Rather than rely on these built-in tools, my preference of late has become a very comprehensive ‘cloud’ grammar check tool called Grammarly. This tool grades the grammar of an article, performs comprehensive content reviews, and offers rich suggestions for improving the quality of an article. At around $10/month, it is well worth the investment and I’m pretty confident it’s much more comprehensive in reviewing content than Google could ever be (because grammar isn’t the space Google operates in full-time).
3. Is this the sort of page you’d want to bookmark, share with a friend, or recommend?
The recent ranking correlation data gathered and analyzed by SEOmoz is nothing short of shocking. Of all of the metrics they track, Facebook Shares (not ‘Likes’) have the highest correlation to rankings. Google’s question on ‘sharing’ here, plus this corellation data, leads me to believe that Facebook and other social shares could be a critical signal in the Panda algorithm. There are hundreds of tools to help in this space, but I’d like to point out a few of my favorites… and the best part is, these are free!
- ShareThis – Put this button at the end of your article. It’ll give people an opportunity to easily share your content across a number of social and bookmarking sites.
- fbShare.me – Facebook is making it more difficult to do ‘sharing’ and instead favors their ‘Like’ button. Sharing on Facebook means that it can show up in another users ‘Top News’, whereas just ‘Liking’ a piece of content will not show up in one of your friend’s ‘Top News’. This handy little widget does all of the work for you to get ‘Share’ on your site.
In addition to these two tools, increasing your overall engagement in social media will ensure that your content constantly stays in people’s various social streams.
So there you have it, 3 tools that can help you beat the Panda update.
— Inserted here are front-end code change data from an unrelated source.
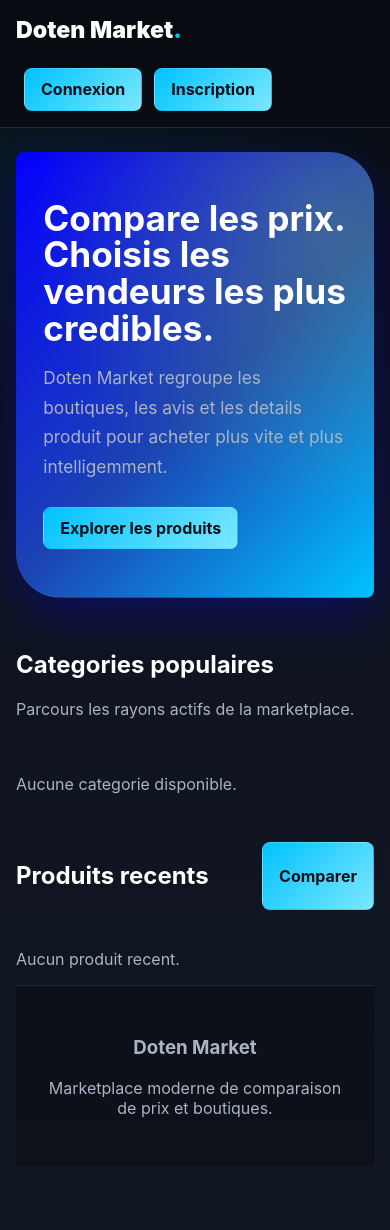
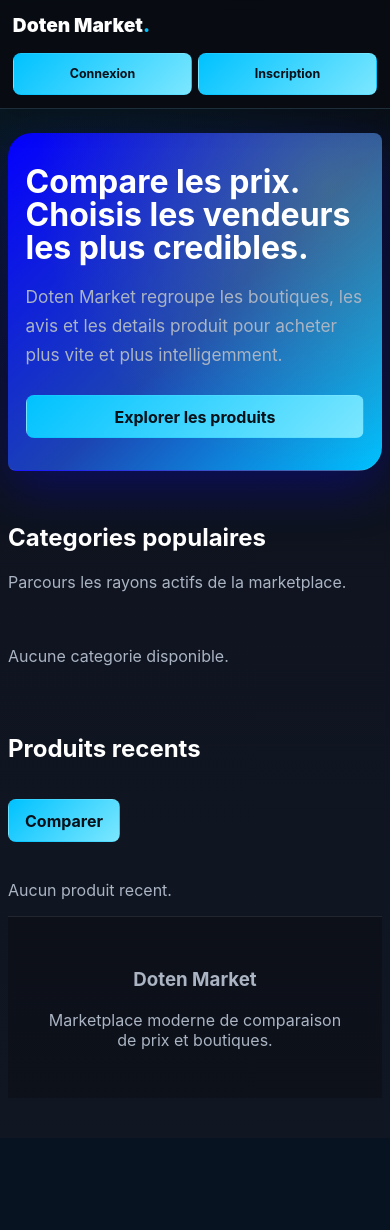
Before and after one commit to sam176521/Doten-Market, a Django app: page / in a window 390 px wide. After the commit the page ends 1050 px from the top, so only its background shows below. Run offline with Django 5.2, Linux system fonts and the light colour scheme; data that the repository does not hold is empty.

Commit message:
@Ben20060714 Correction des éléments du front

```diff
--- a/static/css/style.css
+++ b/static/css/style.css
@@ -723,6 +723,244 @@ footer {
     }
 }
 
+/* Mise en page responsive */
+html {
+    overflow-x: hidden;
+}
+
+main,
+section,
+article,
+.dashboard-panel,
+.detail-panel {
+    min-width: 0;
+}
+
+.hero-content,
+.page-head > *,
+.detail-hero > *,
+.dashboard-hero > * {
+    min-width: 0;
+}
+
+.hero-content h1,
+h1,
+h2,
+h3,
+p {
+    overflow-wrap: anywhere;
+}
+
+.detail-media,
+.detail-medias {
+    min-width: 0;
+}
+
+.detail-media img,
+.detail-medias img {
+    height: min(610px, 48vw);
+    min-height: 280px;
+}
+
+.product-card img,
+.shop-card img,
+.category-card img {
+    aspect-ratio: 4 / 3;
+    height: auto;
+}
+
+.product-card > a:first-child,
+.shop-card > a:first-child,
+.category-card > a:first-child {
+    display: block;
+}
+
+@media (max-width: 1100px) {
+    .navbar {
+        gap: 0.75rem;
+        padding-inline: 1.25rem;
+    }
+
+    .nav-links,
+    .bouton_con_log {
+        gap: 0.35rem;
+    }
+
+    .nav-links a,
+    .link_connexion {
+        padding-inline: 0.55rem;
+        font-size: 0.84rem;
+    }
+
+    .container {
+        width: min(100% - 2rem, 1040px);
+    }
+
+    .filters-form {
+        grid-template-columns: repeat(3, minmax(0, 1fr));
+    }
+
+    .filters-form input:first-child,
+    .filters-form button {
+        grid-column: span 3;
+    }
+}
+
+@media (max-width: 820px) {
+    .navbar {
+        display: grid;
+        grid-template-columns: minmax(0, 1fr) auto auto;
+        align-items: center;
+    }
+
+    .logo h2 {
+        font-size: 1.2rem;
+    }
+
+    .nav-links {
+        z-index: 30;
+        max-height: calc(100vh - 80px);
+        overflow-y: auto;
+    }
+
+    .container {
+        width: min(100% - 1.5rem, 720px);
+        padding-bottom: 2.5rem;
+    }
+
+    .hero {
+        min-height: 360px;
+        padding: 2.5rem 1.5rem;
+        border-radius: 24px 8px 24px 8px;
+    }
+
+    .hero-content h1 {
+        font-size: clamp(2rem, 8vw, 3.5rem);
+    }
+
+    .page-head,
+    .detail-hero,
+    .dashboard-hero {
+        grid-template-columns: 1fr;
+        align-items: start;
+    }
+
+    .page-head .link,
+    .dashboard-hero > div:last-child {
+        justify-self: start;
+    }
+
+    .detail-layout {
+        grid-template-columns: 1fr;
+    }
+
+    .detail-media img,
+    .detail-medias img {
+        height: min(480px, 70vw);
+        min-height: 220px;
+    }
+
+    .filters-form {
+        grid-template-columns: 1fr 1fr;
+    }
+
+    .filters-form input:first-child,
+    .filters-form button {
+        grid-column: 1 / -1;
+    }
+
+    .custom-table {
+        font-size: 0.9rem;
+    }
+
+    .custom-table th,
+    .custom-table td {
+        white-space: nowrap;
+    }
+}
+
+@media (max-width: 560px) {
+    .navbar {
+        grid-template-columns: minmax(0, 1fr) auto;
+        padding: 0.8rem;
+    }
+
+    .bouton_con_log {
+        grid-column: 1 / -1;
+        width: 100%;
+        margin: 0.25rem 0 0;
+    }
+
+    .bouton_con_log .link_connexion {
+        flex: 1;
+        min-width: 0;
+        padding-inline: 0.5rem;
+        font-size: 0.78rem;
+    }
+
+    .container {
+        width: min(100% - 1rem, 520px);
+        padding-top: 1rem;
+    }
+
+    .hero {
+        min-height: 320px;
+        padding: 2rem 1.1rem;
+    }
+
+    .hero-buttons,
+    .detail-actions,
+    .card-actions {
+        align-items: stretch;
+        flex-direction: column;
+    }
+
+    .hero-buttons > *,
+    .detail-actions > *,
+    .card-actions > * {
+        width: 100%;
+    }
+
+    .filters-form {
+        grid-template-columns: 1fr;
+    }
+
+    .filters-form input:first-child,
+    .filters-form button {
+        grid-column: auto;
+    }
+
+    .detail-panel,
+    .modal-card,
+    .dashboard-panel,
+    .card,
+    .product-card,
+    .shop-card,
+    .category-card,
+    .review-card {
+        padding: 0.85rem;
+    }
+
+    .detail-item {
+        align-items: flex-start;
+        flex-direction: column;
+        gap: 0.25rem;
+    }
+
+    .sale-row {
+        grid-template-columns: 1fr auto;
+    }
+
+    .sale-row span:last-child {
+        grid-column: 1 / -1;
+    }
+
+    .pagination {
+        gap: 0.5rem;
+        font-size: 0.9rem;
+    }
+}
+
 
 /* Hamburger Menu */
 .hamburger {
```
Matt Cutts has indicated that the Panda algorithm is not run daily, so it could take some time to bounce back after implementing all of the various changes being suggested.
This is one of the most sweeping updates Google has performed, and sites caught in the cross-fire can expect numerous tweaks and adjustments by Google as time goes by. By focusing on what Google is saying publicly about the update, we can attempt to make educated guesses on how to satisfy the various pieces of the algorithm.
Learn more about Brian Patterson and his ORM work here.